(Beginning of INFORMATION PROVIDED)
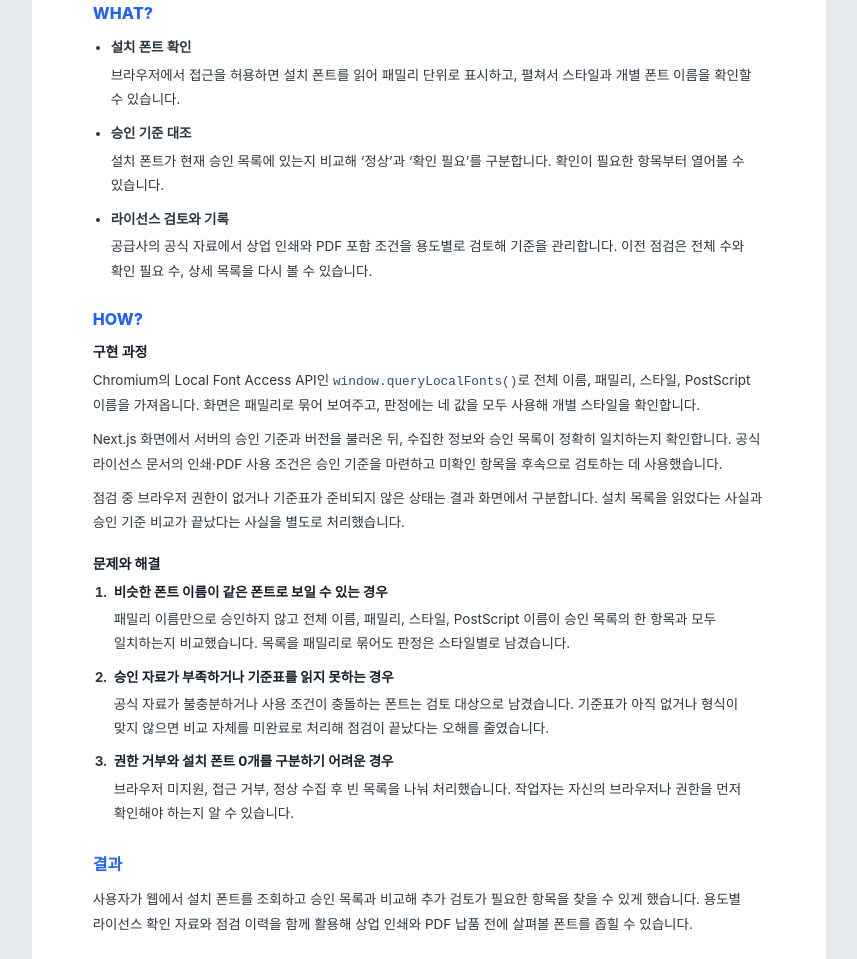
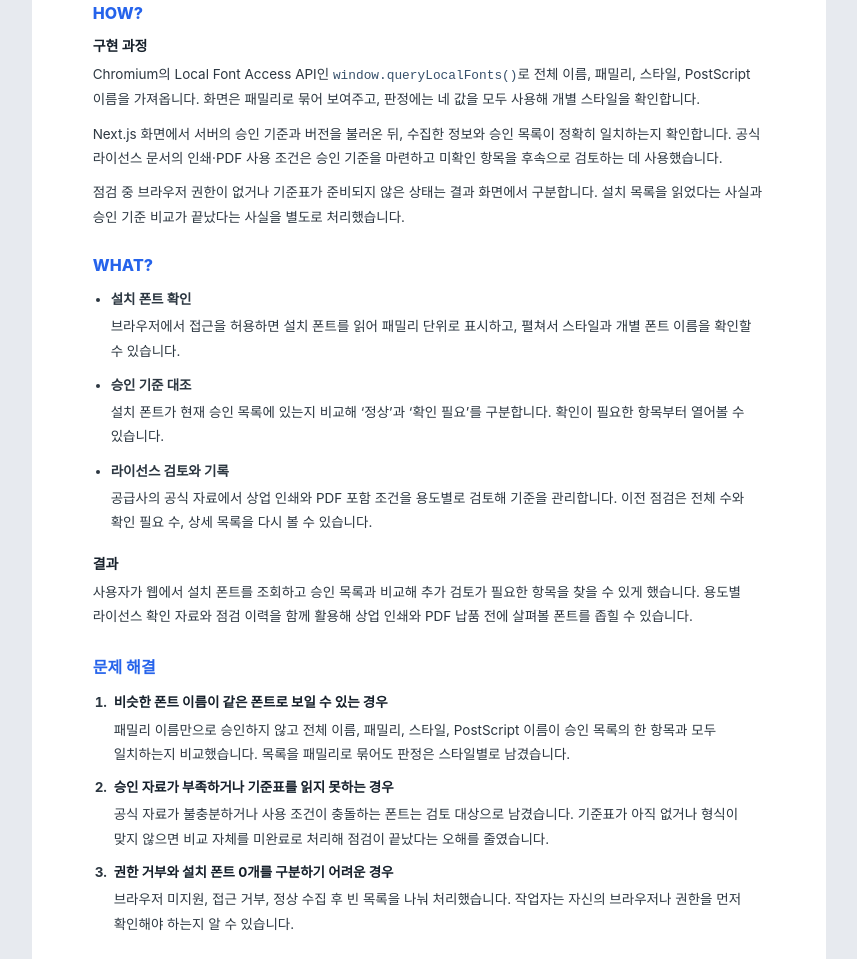
Before and after one commit to rjaekawpxm1-netizen/junsu-portfolio, a plain HTML site: page ppt/font-inspection.html in a window 1280 px wide. Shown: the part 308-1267 px from the top of the page, without its empty margins (211-1068 px from the left). Drawn offline with Linux system fonts and the light colour scheme; a web font is replaced by a local one.

Commit message:
Reorder project narratives and highlight problem solving

```diff
--- a/ppt/font-inspection.html
+++ b/ppt/font-inspection.html
@@ -27,6 +27,16 @@
       </div>
     </section>
 
+    <section class="project-section" aria-labelledby="implementation">
+      <h2 id="implementation">HOW?</h2>
+      <div class="section-body">
+        <h3 class="project-subheading">구현 과정</h3>
+        <p>Chromium의 Local Font Access API인 <code>window.queryLocalFonts()</code>로 전체 이름, 패밀리, 스타일, PostScript 이름을 가져옵니다. 화면은 패밀리로 묶어 보여주고, 판정에는 네 값을 모두 사용해 개별 스타일을 확인합니다.</p>
+        <p>Next.js 화면에서 서버의 승인 기준과 버전을 불러온 뒤, 수집한 정보와 승인 목록이 정확히 일치하는지 확인합니다. 공식 라이선스 문서의 인쇄·PDF 사용 조건은 승인 기준을 마련하고 미확인 항목을 후속으로 검토하는 데 사용했습니다.</p>
+        <p>점검 중 브라우저 권한이 없거나 기준표가 준비되지 않은 상태는 결과 화면에서 구분합니다. 설치 목록을 읽었다는 사실과 승인 기준 비교가 끝났다는 사실을 별도로 처리했습니다.</p>
+      </div>
+    </section>
+
     <section class="project-section" aria-labelledby="features">
       <h2 id="features">WHAT?</h2>
       <div class="section-body">
@@ -35,29 +45,19 @@
           <li><strong>승인 기준 대조</strong><p>설치 폰트가 현재 승인 목록에 있는지 비교해 ‘정상’과 ‘확인 필요’를 구분합니다. 확인이 필요한 항목부터 열어볼 수 있습니다.</p></li>
           <li><strong>라이선스 검토와 기록</strong><p>공급사의 공식 자료에서 상업 인쇄와 PDF 포함 조건을 용도별로 검토해 기준을 관리합니다. 이전 점검은 전체 수와 확인 필요 수, 상세 목록을 다시 볼 수 있습니다.</p></li>
         </ul>
+        <h3 class="project-subheading" id="outcome">결과</h3>
+        <p>사용자가 웹에서 설치 폰트를 조회하고 승인 목록과 비교해 추가 검토가 필요한 항목을 찾을 수 있게 했습니다. 용도별 라이선스 확인 자료와 점검 이력을 함께 활용해 상업 인쇄와 PDF 납품 전에 살펴볼 폰트를 좁힐 수 있습니다.</p>
       </div>
     </section>
 
-    <section class="project-section" aria-labelledby="implementation">
-      <h2 id="implementation">HOW?</h2>
+    <section class="project-section" aria-labelledby="solutions">
+      <h2 id="solutions">문제 해결</h2>
       <div class="section-body">
-        <h3 class="project-subheading">구현 과정</h3>
-        <p>Chromium의 Local Font Access API인 <code>window.queryLocalFonts()</code>로 전체 이름, 패밀리, 스타일, PostScript 이름을 가져옵니다. 화면은 패밀리로 묶어 보여주고, 판정에는 네 값을 모두 사용해 개별 스타일을 확인합니다.</p>
-        <p>Next.js 화면에서 서버의 승인 기준과 버전을 불러온 뒤, 수집한 정보와 승인 목록이 정확히 일치하는지 확인합니다. 공식 라이선스 문서의 인쇄·PDF 사용 조건은 승인 기준을 마련하고 미확인 항목을 후속으로 검토하는 데 사용했습니다.</p>
-        <p>점검 중 브라우저 권한이 없거나 기준표가 준비되지 않은 상태는 결과 화면에서 구분합니다. 설치 목록을 읽었다는 사실과 승인 기준 비교가 끝났다는 사실을 별도로 처리했습니다.</p>
-        <h3 class="project-subheading" id="solutions">문제와 해결</h3>
         <ol class="problem-list" aria-labelledby="solutions">
           <li><strong>비슷한 폰트 이름이 같은 폰트로 보일 수 있는 경우</strong><p>패밀리 이름만으로 승인하지 않고 전체 이름, 패밀리, 스타일, PostScript 이름이 승인 목록의 한 항목과 모두 일치하는지 비교했습니다. 목록을 패밀리로 묶어도 판정은 스타일별로 남겼습니다.</p></li>
           <li><strong>승인 자료가 부족하거나 기준표를 읽지 못하는 경우</strong><p>공식 자료가 불충분하거나 사용 조건이 충돌하는 폰트는 검토 대상으로 남겼습니다. 기준표가 아직 없거나 형식이 맞지 않으면 비교 자체를 미완료로 처리해 점검이 끝났다는 오해를 줄였습니다.</p></li>
           <li><strong>권한 거부와 설치 폰트 0개를 구분하기 어려운 경우</strong><p>브라우저 미지원, 접근 거부, 정상 수집 후 빈 목록을 나눠 처리했습니다. 작업자는 자신의 브라우저나 권한을 먼저 확인해야 하는지 알 수 있습니다.</p></li>
         </ol>
-      </div>
-    </section>
-
-    <section class="project-section" aria-labelledby="outcome">
-      <h2 id="outcome">결과</h2>
-      <div class="section-body">
-        <p>사용자가 웹에서 설치 폰트를 조회하고 승인 목록과 비교해 추가 검토가 필요한 항목을 찾을 수 있게 했습니다. 용도별 라이선스 확인 자료와 점검 이력을 함께 활용해 상업 인쇄와 PDF 납품 전에 살펴볼 폰트를 좁힐 수 있습니다.</p>
       </div>
     </section>
 
```
Also changed, not shown: ppt/bid-intelligence.html (+13 -13 lines), ppt/fp-system.html (+13 -13 lines), ppt/meeting-translation.html (+13 -13 lines), ppt/production-management.html (+14 -14 lines), ppt/secom.html (+13 -13 lines), ppt/stress.html (+13 -13 lines), ppt/worklog.html (+13 -13 lines).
(End of INFORMATION PROVIDED)
◆ **EXERCISE REQUIREMENTS**
Reproduce every line from the preceding data in which the word "system" can be found.

◆ **SOLVED EXERCISE**
Before and after one commit to rjaekawpxm1-netizen/junsu-portfolio, a plain HTML site: page ppt/font-inspection.html in a window 1280 px wide. Shown: the part 308-1267 px from the top of the page, without its empty margins (211-1068 px from the left). Drawn offline with Linux system fonts and the light colour scheme; a web font is replaced by a local one.
Also changed, not shown: ppt/bid-intelligence.html (+13 -13 lines), ppt/fp-system.html (+13 -13 lines), ppt/meeting-translation.html (+13 -13 lines), ppt/production-management.html (+14 -14 lines), ppt/secom.html (+13 -13 lines), ppt/stress.html (+13 -13 lines), ppt/worklog.html (+13 -13 lines).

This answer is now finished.